Bureaucrats and others indicted by the Adarsh judicial commission have decided to take the fight back to the politicians, who they allege have let off their own while hanging the scam noose around their necks.
They are planning to build their defence around the double standards of the state government, while deciding action against them for quid pro quo based on the findings and strictures passed by the commission.
“Our premise is that several chief ministers, ministers, legislators and bureaucrats got land allotted to at least 36 co-operative societies in the city to house themselves,” said one of the indicted officials. “These people also got land reservations changed and acquired several clearances using their position in the government.”
Some serving and retired bureaucrats have already written to the government raising strong objections to the commission’s findings and observations. A few of them have even threatened to take the government and the judicial commission to court.
They are more agitated because the state cabinet has cleared indicted politicians, barring former CM Ashok Chavan, of all charges.
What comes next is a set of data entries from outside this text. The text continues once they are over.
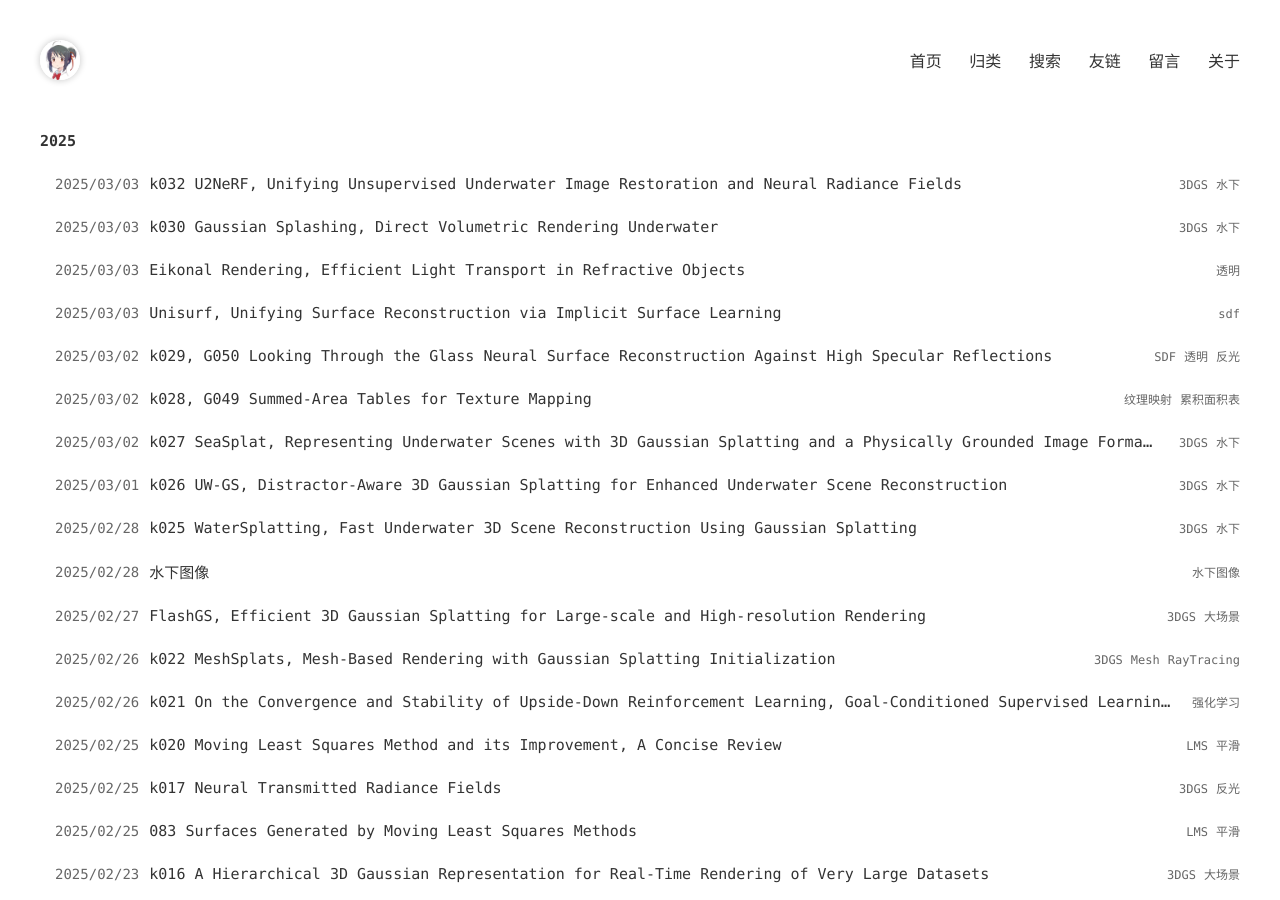
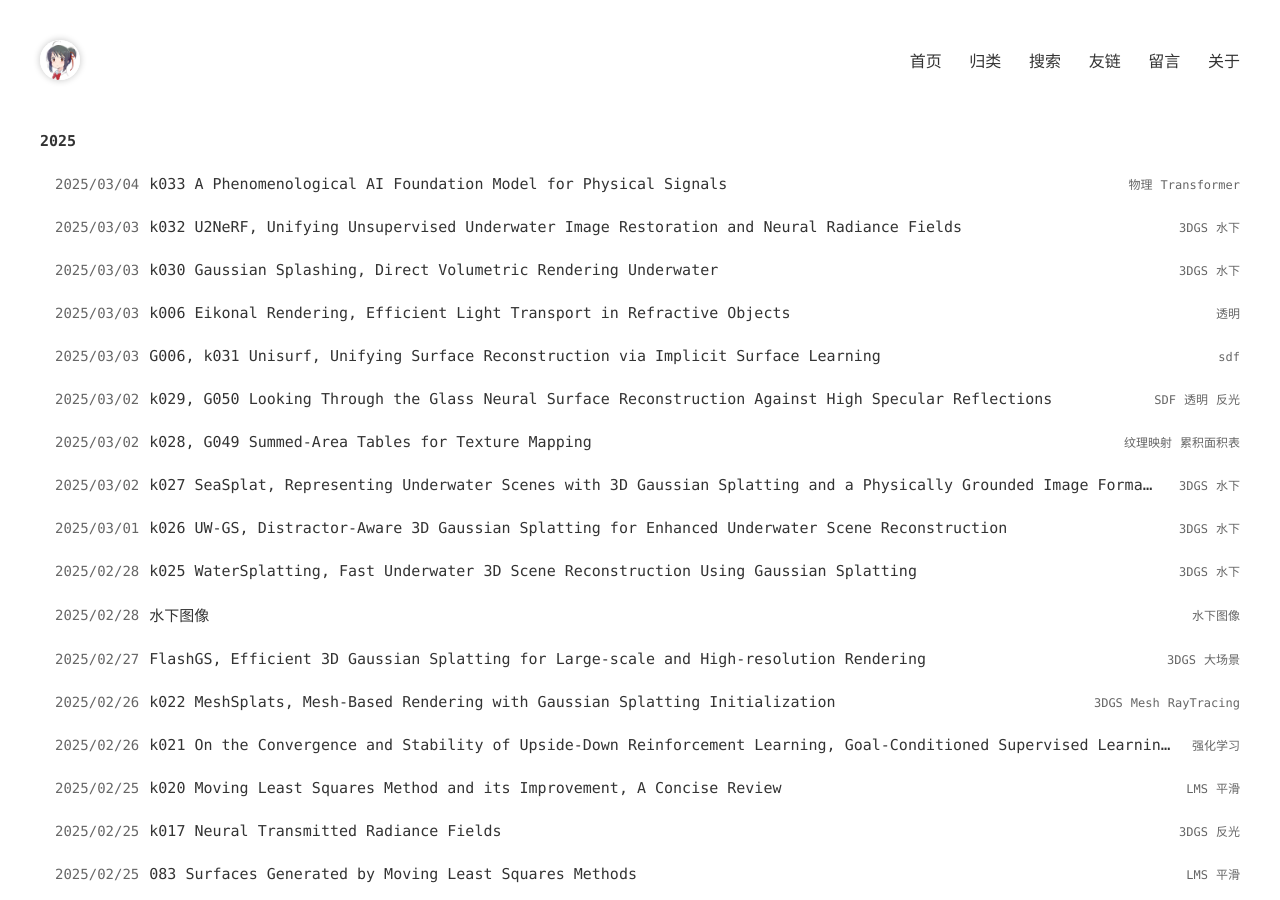
Before and after one commit to zhangwenniu/zhangwenniu.github.io, a Jekyll site: the page built from index.html, in a window 1280 px wide and 900 px high. Built offline with Jekyll 4.4.1, drawn with Linux system fonts in a browser that asks for light colours; comment, search, counter and statistics services are not loaded; part of the change alters nothing that is shown.

```diff
--- a/_posts/2025-03-03-G006, k031 Unisurf.md
+++ b/_posts/2025-03-03-G006, k031 Unisurf.md
@@ -1,6 +1,6 @@
 ---
-layout: post
-title: Unisurf, Unifying Surface Reconstruction via Implicit Surface Learning
+layout: mypost
+title: G006, k031 Unisurf, Unifying Surface Reconstruction via Implicit Surface Learning
 categories: [sdf]
 ---
 
@@ -15,7 +15,7 @@ categories: [sdf]
 
 # 论文重点和难点
 
-好的！这篇论文的重点和难点主要集中在如何将**神经隐式表面（Implicit Surfaces）** 和**神经辐射场（Neural Radiance Fields，简称NeRF）** 结合起来，用于从多视角图像中重建高质量的3D场景。以下是对重点和难点的详细解读：
+这篇论文的重点和难点主要集中在如何将**神经隐式表面（Implicit Surfaces）** 和**神经辐射场（Neural Radiance Fields，简称NeRF）** 结合起来，用于从多视角图像中重建高质量的3D场景。以下是对重点和难点的详细解读：
 
 
 
--- a/_posts/2025-03-03-k006 Eikonal Rendering, Efficient Light Transport in Refractive Objects.md
+++ b/_posts/2025-03-03-k006 Eikonal Rendering, Efficient Light Transport in Refractive Objects.md
@@ -1,6 +1,6 @@
 ---
 layout: mypost
-title: Eikonal Rendering, Efficient Light Transport in Refractive Objects
+title: k006 Eikonal Rendering, Efficient Light Transport in Refractive Objects
 categories: [透明]
 ---
 
--- /dev/null
+++ b/_posts/2025-03-04-A Phenomenological AI Foundation Model for Physical Signals.md
@@ -0,0 +1,239 @@
+---
+layout: mypost
+title: k033 A Phenomenological AI Foundation Model for Physical Signals
+categories: [物理, Transformer]
+---
+
+# 论文链接
+
+- [智源社区](https://hub.baai.ac.cn/paper/80e61b3e-d16e-4161-b85e-ae2ff309e4d6)
+
+- [Arxiv Link](https://arxiv.org/abs/2410.14724v1)
+
+
+
+# 论文重点难点讲解
+
+## 论文重点
+
+1. **目标与方法**
+   论文提出了一种基于现象学框架的AI基础模型（foundation model），用于处理和泛化各种物理信号。该模型不依赖于物理定律或归纳偏差的先验知识，而是通过大量跨模态传感器数据进行训练，以实现对不同物理现象、领域、应用和传感器装置的泛化能力。
+
+2. **数据与模型架构**
+   - 模型在0.59亿个样本上进行训练，涵盖从电流到流体流动再到光学传感器的多种传感器测量。
+   - 采用Transformer架构作为编码器，将传感器数据编码为统一的嵌入空间，并通过轻量级的解码器进行轨迹重建和预测。
+
+3. **实验验证**
+   - **零样本学习能力**：模型展示了对未见过的物理现象（如热电效应）的零样本推断能力。
+   - **泛化能力**：在多个复杂物理过程（如电力系统动态、气象参数）上，模型的零样本性能优于专门针对目标数据训练的模型。
+
+4. **结论与意义**
+   论文证明了构建一个统一的AI基础模型用于多样化物理过程的可行性，这种模型可以像大型语言模型（LLMs）一样，通过大量数据学习物理过程的底层结构。
+
+
+## 论文难点
+
+1. **现象学框架的实现**
+   - 如何确保模型能够从有限的观测数据中学习到物理过程的通用表示，同时避免过拟合到特定传感器或数据集的特性。
+   - 传感器引入的噪声和失真可能影响模型对真实物理量的准确学习。
+
+2. **模型的泛化能力**
+   - 尽管模型在多个实验中展示了泛化能力，但在某些复杂物理过程（如非周期信号或异常情况）中，模型的表现仍需进一步验证。
+   - 传感器采样频率和数据分布的变化对模型性能有显著影响，需要更好的处理方法。
+
+3. **解码器的设计与优化**
+   - 轻量级解码器的设计需要在保持高效的同时，能够适应不同任务（如重建和预测）的需求。
+   - 如何通过少量目标数据对解码器进行微调，以进一步提升模型性能，仍是一个开放问题。
+
+4. **模型的可扩展性**
+   - 如何扩展模型以处理更广泛的物理现象和传感器类型，同时保持其零样本学习能力。
+   - 对于复杂系统的泛化能力，尤其是在训练数据有限的情况下，模型的有效性仍需进一步研究。
+
+# 论文详细讲解
+
+## 1. 研究背景与动机
+论文旨在开发一种能够泛化于多种物理现象、领域、应用和传感器装置的AI基础模型。该模型采用现象学方法，不依赖于物理定律或归纳偏差的先验知识，而是通过大量跨模态传感器数据进行训练，以实现对物理过程的通用表示和预测。这一方法受到自然语言处理（NLP）中Transformer架构的启发，例如GPT-4，这些模型通过自监督学习在大规模文本数据上表现出色。
+
+## 2. 现象学框架（Ω-Framework）
+论文提出了一个现象学框架来构建通用模型，该框架的核心是将物理世界中的所有可观测量（$q_i(t)$）视为一个超集Ω。尽管直接训练一个涵盖Ω的模型在实践中不可行，但作者探讨了通过一个代表性子集（$\omega \in \mathcal{W}$）训练的模型是否能够推断出未见过的物理量（$q_{\lambda'} \notin \omega$）的行为。
+
+- **物理量与传感器测量**
+  由于物理量无法直接观测，只能通过传感器（$s_j$）间接测量，传感器将真实的物理量（$q_i(t)$）转换为测量值（$m_{i,j}(t)$），并引入噪声和失真。测量值的分布可以用条件概率密度函数$p_{M|Q}(m_{i,j}|q_i)$描述。
+
+- **模型公式化**
+  模型的目标是将测量值（$m_{i,j}(t)$）编码为一个潜在表示（$z_{\text{emb},i,j}$），并能够通过解码器重构过去轨迹（$g^-$）和预测未来轨迹（$g^+$）：
+  $$
+  f: m_{i,j}(t) \rightarrow z_{\text{emb},i,j}, \\
+  g^-: z_{\text{emb},i,j} \rightarrow \tilde{m}_{i,j}(t), \quad \text{for } t \leq T, \\
+  g^+: z_{\text{emb},i,j} \rightarrow \tilde{m}_{i,j}(t), \quad \text{for } t > T.
+  $$
+
+## 3. 模型设计与训练
+论文设计了一个基于Transformer的编码器和轻量级解码器的架构。
+
+- **编码器设计**
+  编码器将传感器数据划分为固定长度的一维片段（patch），并将其投影到统一的嵌入空间。具体步骤如下：
+  1. **数据预处理**：将测量值（$m_{i,j}(t)$）归一化到[0,1]范围，并划分为长度为$l_{\text{patch}}$的片段。
+  2. **投影到嵌入空间**：通过线性层将片段投影到维度为$d_{\text{model}}$的嵌入空间，并添加位置嵌入以保留时间顺序。
+  3. **Transformer架构**：使用6层标准Transformer架构，包含因果多头注意力机制和前馈网络。最终输出的嵌入向量（$z_{\text{emb},i,j}$）作为物理量的表征。
+
+- **解码器设计**
+  解码器用于从嵌入向量重构过去轨迹（$g^-$）和预测未来轨迹（$g^+$）。解码器采用两层MLP架构，具体参数根据任务调整。
+
+- **训练过程**
+  模型使用41个公开数据集进行预训练，包含5.95亿个观测样本，覆盖多种物理现象和传感器类型。预训练任务包括重构和预测，采用自监督学习，损失函数为重构和预测的均方误差（MSE）加权和。预训练完成后，通过冻结编码器权重并微调解码器来适应特定任务。
+
+## 4. 实验验证
+论文通过两组实验验证模型的泛化能力和零样本学习能力。
+
+- **经典系统实验**
+  1. **机械振子实验**
+     实验设置为一个弹簧-质量系统，通过加速度计测量其运动。模型能够预测不同阶段的振荡行为，平均MSE为0.00968，表现出从混沌到规律振荡的性能提升。
+  2. **热电效应实验**
+     实验基于Seebeck效应，通过测量温差产生的电流来验证模型。模型在零样本预测中表现出色，平均MSE为$1.5 \times 10^{-4}$。
+
+- **复杂物理过程实验**
+  作者选择了5个未包含在训练数据中的复杂物理过程进行验证，包括气象参数、电力系统动态等。实验结果表明，零样本模型在重构和预测任务中均优于仅在目标数据上训练的模型。例如，零样本模型的平均预测MSE比目标训练模型低23%，而重构任务中低34%。
+
+## 5. 结论与讨论
+论文证明了通过大规模多样化物理数据训练的AI基础模型能够泛化到未见过的物理现象、传感器类型和复杂应用领域。模型展示了零样本学习能力，例如在未见过热电效应的情况下能够准确预测相关动态。此外，论文指出该模型与大型语言模型（LLMs）类似，可能捕捉到了物理过程的底层结构，而不仅仅是数据模式。
+
+## 6. 未来工作
+论文指出未来研究的方向包括：
+1. 探索传感器特性对模型性能的影响，尤其是传感器引入的噪声和失真。
+2. 研究模型在非周期信号、异常情况和人为干预下的表现。
+3. 设计更高效的下游解码器架构，以适应更多实际应用场景。
+
+通过这些研究，论文为开发能够处理多样化物理信号的统一AI模型提供了新的思路，并为未来的研究和应用奠定了基础。
+
+# 论文数据获取部分详细讲解
+
+## 1. 数据集来源
+论文使用了41个公开数据集进行模型预训练，这些数据集涵盖了多种物理现象、传感器类型和应用领域。这些数据集的来源包括但不限于气象数据、电力系统数据、交通流量数据和能源消耗数据等。
+
+## 2. 数据集特点
+这些数据集具有以下特点：
+- **多样性**：数据集包含了从气象参数（如温度、湿度）到电力系统动态（如变压器油温、电网负荷）的多种物理过程。
+- **大规模**：数据集总计包含约5.95亿个观测样本，覆盖了不同采样频率和噪声水平的测量数据。
+- **跨模态**：数据集中的物理量通过不同类型的传感器进行测量，例如加速度计、电流传感器和气象传感器。
+
+## 3. 数据集示例
+论文中列举了部分用于预训练的数据集及其特点：
+| Dataset | Repository | Domain | # observations |
+|--|--|--|--|
+| LOOP_SEATTLE | LibCity | Transport | 33953760 |
+| LOS_LOOP | LibCity | Transport | 7094304 |
+| PEMS03 | LibCity | Transport | 9382464 |
+| PEMS07 | LibCity | Transport | 24921792 |
+| PEMS_BAY | LibCity | Transport | 16937700 |
+| SZ_TAXI | LibCity | Transport | 464256 |
+| australian_electricity_demand | Monash | Energy | 1153584 |
+| bdg - 2_bear | BuildingsBench | Energy | 1482312 |
+| bdg - 2_fox | BuildingsBench | Energy | 2324568 |
+| bdg - 2_panther | BuildingsBench | Energy | 919800 |
+| bdg - 2_rat | BuildingsBench | Energy | 4728288 |
+| borealis | BuildingsBench | Energy | 83269 |
+| bull | ProEnFo | Energy | 719304 |
+| cockatoo | ProEnFo | Energy | 17544 |
+| covid19_energy | ProEnFo | Energy | 31912 |
+| elecdemand | Monash | Energy | 17520 |
+| elf | ProEnFo | Energy | 21792 |
+| gfc12_load | ProEnFo | Energy | 788280 |
+| gfc14_load | ProEnFo | Energy | 17520 |
+| gfc17_load | ProEnFo | Energy | 140352 |
+| hog | ProEnFo | Energy | 421056 |
+| ideal | BuildingsBench | Energy | 1265672 |
+| kdd2022 | Other | Energy | 4727519 |
+| kdd_cup_2018_with_missing | Monash | Energy | 2897004 |
+| london_smart_meters_with_missing | Monash | Energy | 166238880 |
+| oikolab_weather | Monash | Climate | 800456 |
+| pdb | ProEnFo | Energy | 17520 |
+| pedestrian_counts | Monash | Transport | 3130762 |
+| saugeenday | Monash | Nature | 23711 |
+| sceaux | BuildingsBench | Energy | 34223 |
+| smart | BuildingsBench | Energy | 95709 |
+| solar_power | Monash | Energy | 7397222 |
+| spain | ProEnFo | Energy | 35064 |
+| subseasonal_precip | SubseasonalClim | Climate | 9760426 |
+| sunspot_with_missing | Monash | Nature | 73894 |
+| taxi_30min | GluonTS | Transport | 54999060 |
+| traffic_hourly | Monash | Transport | 14978112 |
+| uber_tlc_hourly | GluonTS | Transport | 1129444 |
+| weather | Monash | Climate | 42941700 |
+| wind_farms_with_missing | Monash | Energy | 172165370 |
+| wind_power | Monash | Energy | 7397147 |
+
+Figure 8: Datasets used for training
+
+## 4. 数据预处理
+在预训练之前，数据经过以下预处理步骤：
+- **归一化**：所有测量值被归一化到[0,1]范围内，以消除不同传感器和物理量之间的量纲差异。
+- **分段处理**：测量值被划分为固定长度的一维片段（patch），每个片段的长度为$l_{\text{patch}}$。
+- **降采样与滤波**：对于高频数据，如气象传感器数据，可能需要进行降采样和滤波以减少噪声。
+
+## 5. 数据集的作用
+这些数据集的作用是为模型提供丰富的物理过程样本，使其能够学习到不同物理现象的通用特征和模式。通过在多样化数据上进行预训练，模型能够泛化到未见过的物理现象和传感器类型。
+
+## 6. 数据集的局限性
+尽管数据集规模庞大且多样化，但论文也指出其局限性：
+- 数据集可能无法完全覆盖所有物理现象，尤其是在复杂系统或非周期信号方面。
+- 不同传感器的特性（如噪声水平和采样频率）可能对模型性能产生影响。
+
+通过这些数据集，论文展示了如何利用大规模多样化数据训练一个能够泛化于多种物理现象的AI基础模型。
+
+# 方法部分详细讲解
+
+## 1. 现象学框架（Framework）
+论文提出了一个现象学框架（Framework），用于构建能够泛化于多种物理现象的AI基础模型。该框架的核心是将物理世界中的所有可观测量（$q_i(t)$）视为一个超集 $\mathcal{W}$，并探讨通过一个代表性子集（$\omega \in \mathcal{W}$）训练的模型是否能够推断出未见过的物理量（$q_{\lambda'} \notin \omega$）的行为。
+
+## 2. 物理量与传感器测量
+物理量（$q_i(t)$）无法直接测量，只能通过传感器（$s_j$）间接观测。传感器将物理量转换为测量值（$m_{i,j}(t)$），并引入噪声和失真。测量值与真实物理量之间的关系可以用条件概率密度函数 $p_{M|Q}(m_{i,j}|q_i)$ 描述。
+
+## 3. 模型公式化
+模型的目标是将测量值（$m_{i,j}(t)$）编码为一个潜在表示（$z_{\text{emb},i,j}$），并能够通过解码器重构过去轨迹（$g^-$）和预测未来轨迹（$g^+$）：
+$$
+f: m_{i,j}(t) \rightarrow z_{\text{emb},i,j}, \\
+g^-: z_{\text{emb},i,j} \rightarrow \tilde{m}_{i,j}(t), \quad \text{for } t \leq T, \\
+g^+: z_{\text{emb},i,j} \rightarrow \tilde{m}_{i,j}(t), \quad \text{for } t > T.
+$$
+
+## 4. 模型设计与训练
+
+### 4.1 编码器设计
+编码器将传感器数据划分为固定长度的一维片段（patch），并将其投影到统一的嵌入空间。具体步骤如下：
+
+1. **数据预处理**
+   将测量值（$m_{i,j}(t)$）归一化到 [0,1] 范围，并划分为长度为 $l_{\text{patch}}$ 的片段：
+   $$
+   P_{i,j} = \{p_{i,j,k}\}_{k=1}^n, \quad p_{i,j,k} \in \mathbb{R}^{l_{\text{patch}}}
+   $$
+
+2. **投影到嵌入空间**
+   通过线性层将片段投影到维度为 $d_{\text{model}}$ 的嵌入空间，并添加位置嵌入以保留时间顺序：
+   $$
+   T_{i,j} = \{t_{i,j,k}\}_{k=1}^n, \quad t_{i,j,k} = \text{Linear}(p_{i,j,k}) + r_k
+   $$
+   其中，$r_k \in \mathbb{R}^{d_{\text{model}}}$ 是可学习的位置嵌入。
+
+3. **Transformer架构**
+   使用6层标准Transformer架构，包含因果多头注意力机制和前馈网络。最终输出的嵌入向量（$z_{\text{emb},i,j}$）作为物理量的表征：
+   $$
+   Z_{\text{emb},i,j} = \text{Transformer}(T_{i,j})
+   $$
+
+### 4.2 解码器设计
+解码器用于从嵌入向量重构过去轨迹（$g^-$）和预测未来轨迹（$g^+$）。解码器采用两层MLP架构，具体参数根据任务调整：
+- **重构解码器（$g^-$）**：输出维度等于输入测量值的点数（$d_{\text{out}} = n_{\text{patch}} \times l_{\text{patch}}$）。
+- **预测解码器（$g^+$）**：输出维度等于预测窗口的长度（$d_{\text{out}} = l_{\text{pred}}$）。
+
+### 4.3 训练过程
+- **数据集**：使用41个公开数据集进行预训练，包含5.95亿个观测样本，覆盖多种物理现象和传感器类型。
+- **预训练任务**：采用自监督学习，包括重构和预测任务，损失函数为重构和预测的均方误差（MSE）加权和：
+  $$
+  \mathcal{L} = 0.6 \cdot \text{MSE}_{\text{pred}} + 0.4 \cdot \text{MSE}_{\text{recon}}
+  $$
+- **优化器**：使用AdamW优化器，学习率为 $10^{-3}$，批量大小为1024。
+- **微调**：冻结预训练编码器权重，仅对目标数据集的解码器进行微调。
+
+## 5. 方法总结
+论文通过提出一种现象学框架，结合Transformer编码器和轻量级解码器，构建了一个能够泛化于多种物理现象的AI基础模型。该模型通过大规模多样化数据进行预训练，并通过自监督学习任务（重构和预测）优化模型性能。通过冻结编码器权重并微调解码器，模型能够快速适应特定任务。
```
Though they have also been spared criminal action, the bureaucrats will have to face departmental inquiries.
Some officers who retired four years before their indictment are likely to escape action, but those eligible for action under the service conduct rules are likely to lose retirement benefits if proved guilty.
The societies that those indicted have listed in their defense are located in upmarket areas like Colaba, Churchgate, Worli, Bandra, Versova, Andheri, Juhu, Powai and Santacruz.